TASK ITEM:
Copy out the entries exactly. Print them in full.

[Collected data]
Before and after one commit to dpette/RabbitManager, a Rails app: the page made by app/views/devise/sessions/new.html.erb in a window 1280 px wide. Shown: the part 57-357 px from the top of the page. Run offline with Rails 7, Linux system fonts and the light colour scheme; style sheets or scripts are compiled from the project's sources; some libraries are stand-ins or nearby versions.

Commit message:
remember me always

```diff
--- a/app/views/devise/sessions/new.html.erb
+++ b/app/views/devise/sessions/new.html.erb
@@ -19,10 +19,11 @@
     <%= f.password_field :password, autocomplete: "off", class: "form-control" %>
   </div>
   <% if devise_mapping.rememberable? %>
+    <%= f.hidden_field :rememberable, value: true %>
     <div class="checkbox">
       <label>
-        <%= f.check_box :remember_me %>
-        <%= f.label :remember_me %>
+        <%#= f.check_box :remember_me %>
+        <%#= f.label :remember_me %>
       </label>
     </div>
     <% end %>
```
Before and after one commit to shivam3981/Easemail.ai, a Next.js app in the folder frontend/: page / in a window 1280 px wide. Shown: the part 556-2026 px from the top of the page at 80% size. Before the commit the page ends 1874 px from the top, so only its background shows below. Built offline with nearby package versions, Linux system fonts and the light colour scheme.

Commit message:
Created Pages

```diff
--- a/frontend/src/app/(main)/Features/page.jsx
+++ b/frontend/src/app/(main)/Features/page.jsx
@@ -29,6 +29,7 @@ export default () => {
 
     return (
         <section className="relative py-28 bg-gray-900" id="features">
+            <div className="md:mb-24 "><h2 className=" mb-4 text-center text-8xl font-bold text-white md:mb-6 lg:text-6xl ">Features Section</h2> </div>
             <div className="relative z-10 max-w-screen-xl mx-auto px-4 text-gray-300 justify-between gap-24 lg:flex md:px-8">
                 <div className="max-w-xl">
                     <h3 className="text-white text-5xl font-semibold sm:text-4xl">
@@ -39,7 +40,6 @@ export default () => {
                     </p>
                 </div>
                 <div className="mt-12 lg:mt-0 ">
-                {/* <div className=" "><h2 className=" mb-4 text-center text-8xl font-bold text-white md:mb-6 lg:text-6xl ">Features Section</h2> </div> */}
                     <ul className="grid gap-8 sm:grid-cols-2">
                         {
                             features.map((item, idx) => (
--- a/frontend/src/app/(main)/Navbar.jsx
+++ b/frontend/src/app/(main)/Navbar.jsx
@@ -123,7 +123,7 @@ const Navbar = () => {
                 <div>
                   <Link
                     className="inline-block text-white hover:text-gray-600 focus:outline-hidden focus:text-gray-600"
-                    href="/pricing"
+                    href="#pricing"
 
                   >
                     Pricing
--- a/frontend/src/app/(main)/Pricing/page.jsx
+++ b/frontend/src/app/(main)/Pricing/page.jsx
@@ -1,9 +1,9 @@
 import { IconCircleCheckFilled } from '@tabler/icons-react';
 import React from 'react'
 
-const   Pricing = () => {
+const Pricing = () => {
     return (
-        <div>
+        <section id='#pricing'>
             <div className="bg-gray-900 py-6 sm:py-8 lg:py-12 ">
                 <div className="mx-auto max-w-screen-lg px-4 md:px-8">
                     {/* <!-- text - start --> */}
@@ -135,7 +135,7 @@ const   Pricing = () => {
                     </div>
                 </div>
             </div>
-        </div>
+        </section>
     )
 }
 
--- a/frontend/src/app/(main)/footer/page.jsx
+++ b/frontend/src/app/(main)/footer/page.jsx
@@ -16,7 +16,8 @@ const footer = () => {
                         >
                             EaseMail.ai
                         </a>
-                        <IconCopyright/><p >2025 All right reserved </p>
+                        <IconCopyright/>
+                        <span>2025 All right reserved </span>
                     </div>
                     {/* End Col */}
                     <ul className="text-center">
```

SOLUTION FOR THIS EXERCISE:
Before and after one commit to dpette/RabbitManager, a Rails app: the page made by app/views/devise/sessions/new.html.erb in a window 1280 px wide. Shown: the part 57-357 px from the top of the page. Run offline with Rails 7, Linux system fonts and the light colour scheme; style sheets or scripts are compiled from the project's sources; some libraries are stand-ins or nearby versions.

Commit message:
remember me always

```diff
--- a/app/views/devise/sessions/new.html.erb
+++ b/app/views/devise/sessions/new.html.erb
@@ -19,10 +19,11 @@
     <%= f.password_field :password, autocomplete: "off", class: "form-control" %>
   </div>
   <% if devise_mapping.rememberable? %>
+    <%= f.hidden_field :rememberable, value: true %>
     <div class="checkbox">
       <label>
-        <%= f.check_box :remember_me %>
-        <%= f.label :remember_me %>
+        <%#= f.check_box :remember_me %>
+        <%#= f.label :remember_me %>
       </label>
     </div>
     <% end %>
```
Before and after one commit to shivam3981/Easemail.ai, a Next.js app in the folder frontend/: page / in a window 1280 px wide. Shown: the part 556-2026 px from the top of the page at 80% size. Before the commit the page ends 1874 px from the top, so only its background shows below. Built offline with nearby package versions, Linux system fonts and the light colour scheme.

Commit message:
Created Pages

```diff
--- a/frontend/src/app/(main)/Features/page.jsx
+++ b/frontend/src/app/(main)/Features/page.jsx
@@ -29,6 +29,7 @@ export default () => {
 
     return (
         <section className="relative py-28 bg-gray-900" id="features">
+            <div className="md:mb-24 "><h2 className=" mb-4 text-center text-8xl font-bold text-white md:mb-6 lg:text-6xl ">Features Section</h2> </div>
             <div className="relative z-10 max-w-screen-xl mx-auto px-4 text-gray-300 justify-between gap-24 lg:flex md:px-8">
                 <div className="max-w-xl">
                     <h3 className="text-white text-5xl font-semibold sm:text-4xl">
@@ -39,7 +40,6 @@ export default () => {
                     </p>
                 </div>
                 <div className="mt-12 lg:mt-0 ">
-                {/* <div className=" "><h2 className=" mb-4 text-center text-8xl font-bold text-white md:mb-6 lg:text-6xl ">Features Section</h2> </div> */}
                     <ul className="grid gap-8 sm:grid-cols-2">
                         {
                             features.map((item, idx) => (
--- a/frontend/src/app/(main)/Navbar.jsx
+++ b/frontend/src/app/(main)/Navbar.jsx
@@ -123,7 +123,7 @@ const Navbar = () => {
                 <div>
                   <Link
                     className="inline-block text-white hover:text-gray-600 focus:outline-hidden focus:text-gray-600"
-                    href="/pricing"
+                    href="#pricing"
 
                   >
                     Pricing
--- a/frontend/src/app/(main)/Pricing/page.jsx
+++ b/frontend/src/app/(main)/Pricing/page.jsx
@@ -1,9 +1,9 @@
 import { IconCircleCheckFilled } from '@tabler/icons-react';
 import React from 'react'
 
-const   Pricing = () => {
+const Pricing = () => {
     return (
-        <div>
+        <section id='#pricing'>
             <div className="bg-gray-900 py-6 sm:py-8 lg:py-12 ">
                 <div className="mx-auto max-w-screen-lg px-4 md:px-8">
                     {/* <!-- text - start --> */}
@@ -135,7 +135,7 @@ const   Pricing = () => {
                     </div>
                 </div>
             </div>
-        </div>
+        </section>
     )
 }
 
--- a/frontend/src/app/(main)/footer/page.jsx
+++ b/frontend/src/app/(main)/footer/page.jsx
@@ -16,7 +16,8 @@ const footer = () => {
                         >
                             EaseMail.ai
                         </a>
-                        <IconCopyright/><p >2025 All right reserved </p>
+                        <IconCopyright/>
+                        <span>2025 All right reserved </span>
                     </div>
                     {/* End Col */}
                     <ul className="text-center">
```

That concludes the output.